Work task -> Drop every picture. Return the rest of the entries exactly.

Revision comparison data

_ _ _ _

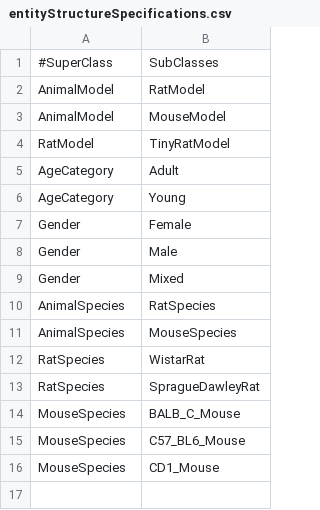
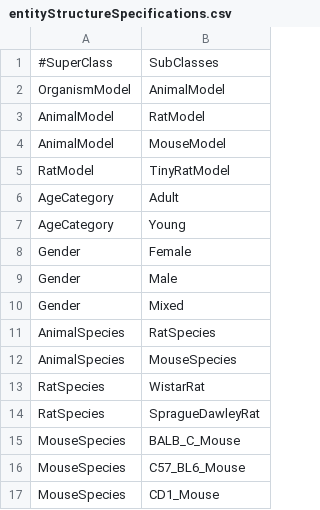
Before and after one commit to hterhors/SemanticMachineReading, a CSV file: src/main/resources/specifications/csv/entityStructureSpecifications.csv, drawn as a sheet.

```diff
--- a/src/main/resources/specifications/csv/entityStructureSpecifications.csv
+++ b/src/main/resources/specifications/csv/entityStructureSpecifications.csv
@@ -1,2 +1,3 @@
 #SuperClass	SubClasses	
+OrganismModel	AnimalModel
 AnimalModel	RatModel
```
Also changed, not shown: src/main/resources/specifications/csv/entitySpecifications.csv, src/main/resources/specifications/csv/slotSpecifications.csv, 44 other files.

_ _ _ _

Response area ->
Before and after one commit to hterhors/SemanticMachineReading, a CSV file: src/main/resources/specifications/csv/entityStructureSpecifications.csv, drawn as a sheet.

```diff
--- a/src/main/resources/specifications/csv/entityStructureSpecifications.csv
+++ b/src/main/resources/specifications/csv/entityStructureSpecifications.csv
@@ -1,2 +1,3 @@
 #SuperClass	SubClasses	
+OrganismModel	AnimalModel
 AnimalModel	RatModel
```
Also changed, not shown: src/main/resources/specifications/csv/entitySpecifications.csv, src/main/resources/specifications/csv/slotSpecifications.csv, 44 other files.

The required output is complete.